"The Acclaim incorporates all the features we have beenworking on over the last eight years," Ellenbogen said. "Theadvantages of the linear array of its solid-state detectors isfaster scanning speed and improved image quality."

The company expects to begin shipping Acclaim to overseas clientsin early 1995. Commercialization in the U.S. depends on Food andDrug Administration clearance.

The same is true for Lunar's new high-end Expert-XL, which hasnot yet been cleared by the FDA for sale in the U.S. Expert-XLcan measure the height of the lateral spine vertebrae -- T5 throughL5 -- in as little as 30 seconds. Measurements are completed withoutthe need for separate thoracic and lumbar radiographs and at radiationdoses five to 10 times lower than radiography. The key to theseimprovements is a more efficient, proprietary new detector materialthat allows faster scan time and conservation of x-ray dose.

Both Lunar and Hologic use a technique called vertebral morphometryto measure the bone, a technique that both companies claim astheir own. The two competitors are locked in a legal battle overwhich owns the rights to patents related to this technique (SCAN9/28/94 and 9/14/94).

In the meantime, the market prospects for their technologiesare improving. Densitometry companies got their first big breakabout a year ago when the American Medical Association assigneda CPT code for DEXA and the Health Care Financing Administration,which administers Medicare, assigned a suggested relative valueunit (RVU) for the exam, leaving the final coverage decision toindividual Medicare part-B carriers.

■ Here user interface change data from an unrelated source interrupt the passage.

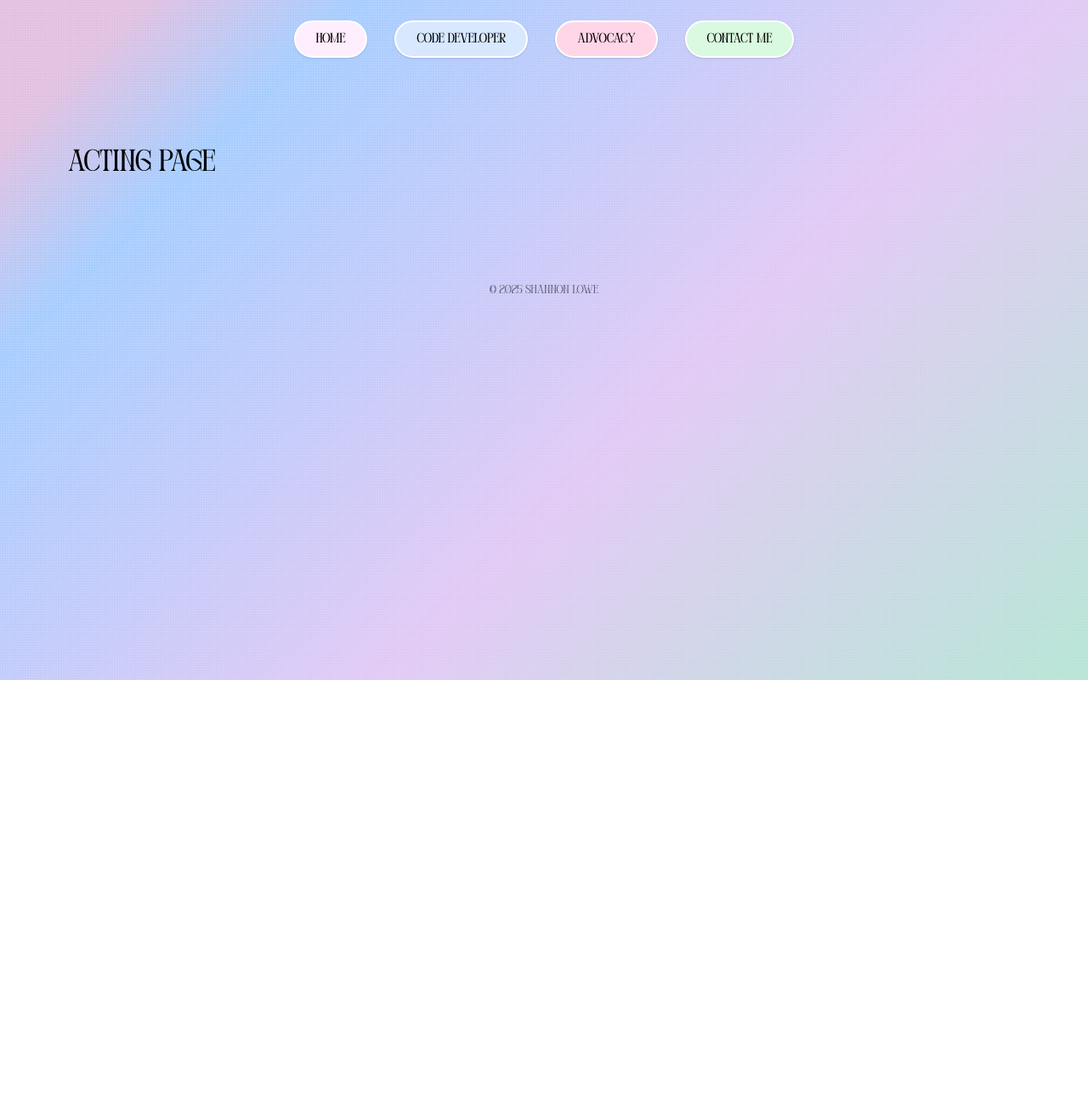
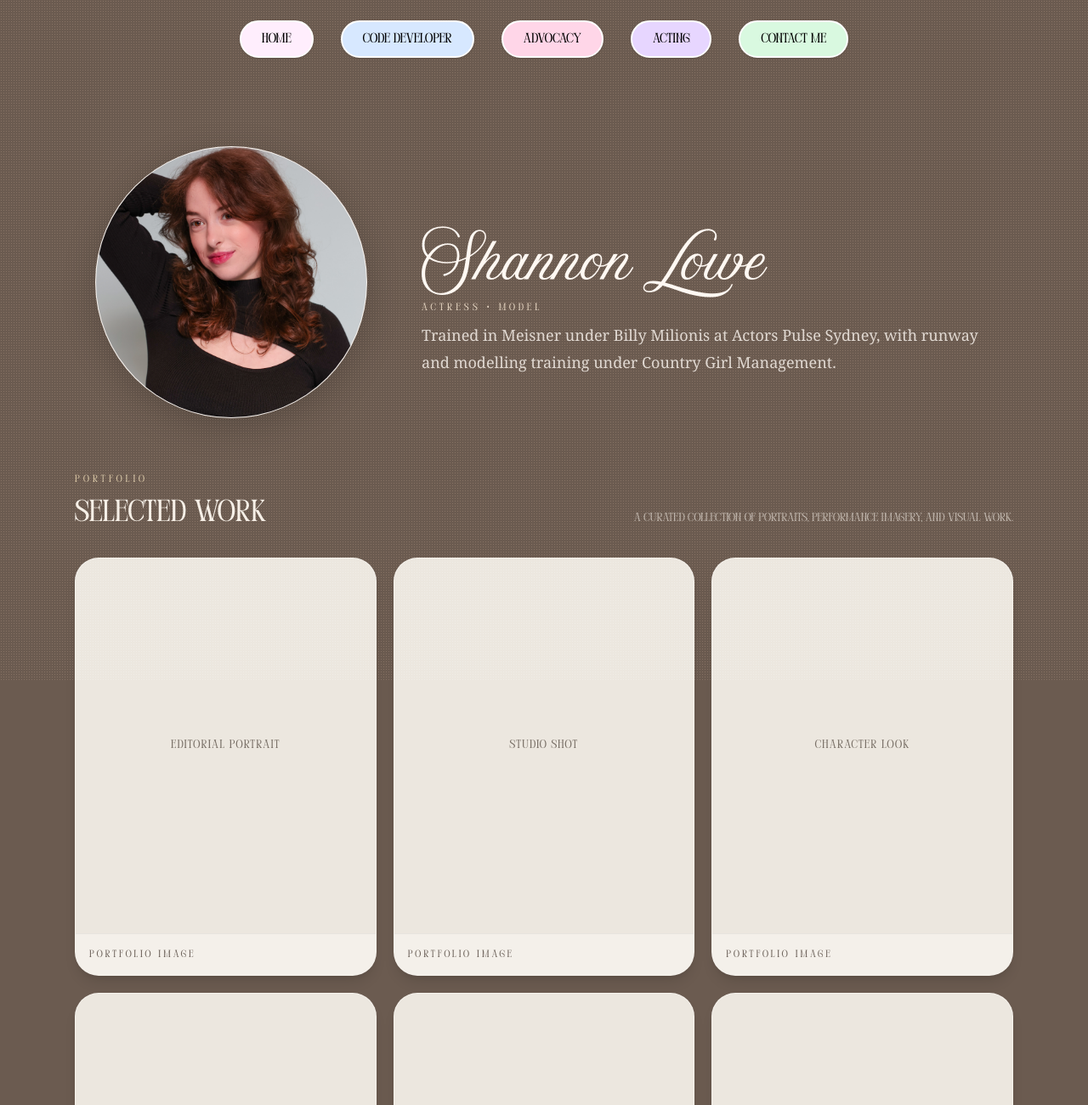
Before and after one commit to SHS-Peb/shan-lowe-portfolio, a React (Vite) app: page /acting in a window 1280 px wide. Shown: the top 1300 px of the page at 85% size. Before the commit the page ends 800 px from the top, so only its background shows below. Built offline with nearby package versions, Linux system fonts and the light colour scheme.

Commit message:
created modeling & acting page, editing nav bar pills & editing home page bubbles grid to include acting bubble

```diff
--- a/src/components/BubbleGrid.jsx
+++ b/src/components/BubbleGrid.jsx
@@ -5,10 +5,7 @@ import { Link } from "react-router-dom";
 export default function BubbleGrid() {
   const [techOpen, setTechOpen] = useState(false);
 
-  // Responsive sizes
-  // Big bubbles scale from ~160px up to 256px
   const bubbleSize = "w-[clamp(160px,42vw,256px)] h-[clamp(160px,42vw,256px)]";
-  // Small bubbles scale from ~84px up to 112px
   const smallBubbleSize = "w-[clamp(84px,20vw,112px)] h-[clamp(84px,20vw,112px)]";
 
   const bigBubbleBase =
@@ -16,11 +13,9 @@ export default function BubbleGrid() {
   const smallBubbleBase =
     `${smallBubbleSize} rounded-full backdrop-blur-md shadow-md flex items-center justify-center text-center`;
 
-  // Text scales
   const bigText = "text-[clamp(18px,4.5vw,40px)]";
   const smallText = "text-[clamp(12px,2.8vw,18px)]";
 
-  // Only allows hover-split on md+ screens (prevents mobile weirdness)
   const hoverHandlers = {
     onHoverStart: () => setTechOpen(true),
     onHoverEnd: () => setTechOpen(false),
@@ -28,7 +23,6 @@ export default function BubbleGrid() {
 
   return (
     <div className="mx-auto w-full max-w-3xl px-4">
-      {/* 2 cols always, but responsive spacing */}
       <div className="grid grid-cols-2 gap-x-8 gap-y-10 sm:gap-x-12 sm:gap-y-12 place-items-center">
         {/* Advocacy */}
         <Link to="/advocacy">
@@ -42,7 +36,7 @@ export default function BubbleGrid() {
           </motion.div>
         </Link>
 
-        {/* Tech (splits on hover on desktop only) */}
+        {/* Tech */}
         <motion.div
           className="relative flex items-center justify-center"
           {...(typeof window !== "undefined" && window.innerWidth >= 768 ? hoverHandlers : {})}
@@ -63,7 +57,6 @@ export default function BubbleGrid() {
             </motion.div>
           </Link>
 
-          {/* Split bubbles: show only on md+ */}
           <div className="hidden md:block">
             <AnimatePresence>
               {techOpen && (
@@ -86,9 +79,7 @@ export default function BubbleGrid() {
 
                   <Link to="/code-developer#spotlight" className="block">
                     <motion.div className="relative inline-block">
-                      {/* Invisible hover buffer (bigger on small screens) */}
                       <span className="absolute rounded-full -inset-5 sm:-inset-4 lg:-inset-3" />
-
                       <motion.div
                         whileHover={{ scale: 1.06 }}
                         transition={{ type: "spring", stiffness: 220, damping: 16 }}
@@ -106,8 +97,25 @@ export default function BubbleGrid() {
           </div>
         </motion.div>
 
+        {/* Acting */}
+        <Link to="/acting">
+          <motion.div
+            whileHover={{ scale: 1.06 }}
+            className={`${bigBubbleBase} bg-[#efdbff]/70 text-[#72409b] ${bigText}`}
+          >
+            <div className="flex flex-col leading-tight">
+                <span className="font-perandory">
+                  <span className="font-amoresa">M</span>odeling &
+                </span>
+                <span className="font-perandory">
+                  <span className="font-amoresa">A</span>cting
+                </span>
+              </div>
+          </motion.div>
+        </Link>
+
         {/* Contact */}
-        <Link to="/contact" className="col-span-2 flex justify-center">
+        <Link to="/contact">
           <motion.div
             whileHover={{ scale: 1.06 }}
             className={`${bigBubbleBase} bg-[#c7edd7]/70 text-[#248955] ${bigText}`}
--- a/src/components/Layout.jsx
+++ b/src/components/Layout.jsx
@@ -6,6 +6,7 @@ const bgByRoute = [
   { prefix: "/code-developer", bg: "page-bg-blue" },
   { prefix: "/advocacy", bg: "page-bg-pink" },
   { prefix: "/contact", bg: "page-bg-green" },
+  { prefix: "/acting", bg: "bg-[#6b5b50]" },
   { prefix: "/", bg: "bg-home-gradient" },
 ];
 
--- a/src/components/Navbar.jsx
+++ b/src/components/Navbar.jsx
@@ -86,6 +86,12 @@ export default function Navbar() {
           className={`${base} bg-[var(--clr-advocacy)] hover:brightness-110`}
         >
           Advocacy
+        </NavLink>
+        <NavLink
+          to="/acting"
+          className={`${base} bg-[var(--clr-creative)] hover:brightness-110`}
+        >
+          Acting
         </NavLink>
 
         {/* Contact Me */}
@@ -211,6 +217,14 @@ export default function Navbar() {
                 </NavLink>
 
                 <NavLink
+                  to="/acting"
+                  onClick={closeMobile}
+                  className={`${base} bg-[var(--clr-creative)] hover:brightness-110 text-center`}
+                >
+                  Acting
+                </NavLink>
+
+                <NavLink
                   to="/contact"
                   onClick={closeMobile}
                   className={`${base} bg-[var(--clr-contact)] hover:brightness-110 text-center`}
--- a/src/pages/Acting.jsx
+++ b/src/pages/Acting.jsx
@@ -1,3 +1,126 @@
+import { motion } from "framer-motion";
+import { useState } from "react";
+import profileModeling from "../assets/imgs/modelingProfile.jpg";
+
+
+const portfolioImages = [
+  { id: 1, label: "Editorial Portrait" },
+  { id: 2, label: "Studio Shot" },
+  { id: 3, label: "Character Look" },
+  { id: 4, label: "Campaign Image" },
+  { id: 5, label: "Runway / Fashion" },
+  { id: 6, label: "Cinematic Headshot" },
+  { id: 7, label: "Beauty Close-up" },
+  { id: 8, label: "Lifestyle Shot" },
+  { id: 9, label: "Performance Still" },
+];
+
 export default function Acting() {
-  return <div className="p-20 text-4xl">Acting Page</div>;
+  const [activeImage, setActiveImage] = useState(null);
+  return (
+    <div className="w-full bg-[#6b5b50]">
+      <section className="max-w-6xl mx-auto flex flex-col items-center justify-start pt-32 md:pt-20 px-6">
+        <div className="w-full space-y-16">
+          {/* Hero section */}
+          <motion.div
+            initial={{ opacity: 0, y: 20 }}
+            animate={{ opacity: 1, y: 0 }}
+            transition={{ duration: 0.6 }}
+            className="flex flex-col md:flex-row gap-10 md:gap-16 items-center justify-center mb-12"
+          >
+            {/* Headshot */}
+            <div className="w-56 h-56 sm:w-64 sm:h-64 md:w-80 md:h-80 rounded-full overflow-hidden bg-white border border-[#eadccf]/40 shadow-[0_10px_40px_rgba(0,0,0,0.18)] flex items-center justify-center relative z-10">
+              <img
+                src={profileModeling}
+                alt="Profile pic"
+                className="w-full h-full object-cover object-top cursor-pointer"
+                onClick={() => setActiveImage(profileModeling)}
+              />
+            </div>
+
+            {/* Intro copy */}
+            <div className="space-y-2 text-center md:text-left">
+              <h1 className="text-5xl font-perandory text-[#fff8f2] mb-2 md:text-6xl">
+                Shannon Lowe
+              </h1>
+
+              <p className="text-xs uppercase tracking-[0.35em] text-[#e4d3bf]">
+                Actress • Model
+              </p>
+
+              <p className="font-serif text-base leading-8 text-[#f5ede6]/85 md:text-lg max-w-2xl">
+                Trained in Meisner under Billy Milionis at Actors Pulse Sydney,
+                with runway and modelling training under Country Girl
+                Management.
+              </p>
+            </div>
+          </motion.div>
+
+          {/* Gallery intro */}
+          <div className="mb-8 mt-16 flex items-end justify-between gap-4">
+            <div>
+              <p className="text-xs uppercase tracking-[0.35em] text-[#d7c4a3]">
+                Portfolio
+              </p>
+              <h2 className="mt-3 text-3xl font-light text-[#f6efe6] md:text-4xl">
+                Selected Work
+              </h2>
+            </div>
+
+            <p className="hidden max-w-md text-right text-sm leading-7 text-[#f3ede4]/60 md:block">
+              A curated collection of portraits, performance imagery, and visual
+              work.
+            </p>
+          </div>
+
+          {/* Image grid */}
+          <div className="grid grid-cols-2 gap-5 md:grid-cols-3">
+            {portfolioImages.map((image) => (
+              <div
+                key={image.id}
+                className="group overflow-hidden rounded-[28px] border border-white/10 bg-[#f4f0ea] shadow-lg transition duration-300 hover:-translate-y-1 hover:shadow-2xl"
+              >
+                <div className="aspect-[4/5] w-full bg-[#ece7df]">
+                  <div className="flex h-full w-full items-center justify-center text-sm tracking-[0.08em] text-[#7a7168]">
+                    {image.label}
+                  </div>
+                </div>
+
+                <div className="border-t border-black/5 px-4 py-4">
+                  <p className="text-xs uppercase tracking-[0.25em] text-[#6e645c]">
+                    Portfolio Image
+                  </p>
+                </div>
+              </div>
+            ))}
+          </div>
+        </div>
+
+        {activeImage && (
+          <div
+            className="fixed inset-0 z-50 bg-black/60 backdrop-blur-sm flex items-center justify-center px-6"
+            onClick={() => setActiveImage(null)}
+          >
+            <div
+              className="relative max-w-4xl w-full"
+              onClick={(e) => e.stopPropagation()}
+            >
+              <img
+                src={activeImage}
+                alt="Enlarged view"
+                className="w-full max-h-[85vh] object-contain rounded-3xl shadow-[0_20px_60px_rgba(0,0,0,0.4)]"
+              />
+
+              <button
+                onClick={() => setActiveImage(null)}
+                className="absolute -top-4 -right-4 bg-white text-[#6b5b50] rounded-full w-10 h-10 flex items-center justify-center shadow-lg hover:scale-105 transition"
+              >
+                ✕
+              </button>
+            </div>
+          </div>
+        )}
+      </section>
+    </div>
+  );
 }
```
Also changed, not shown: src/assets/imgs/modelingProfile.jpg (added).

"It has been a kind of domino effect, since the RVUs wereestablished last December," DePass said. "Slowly butsurely, region by region, carriers have been evaluating this andslowly most of them are looking favorably on it."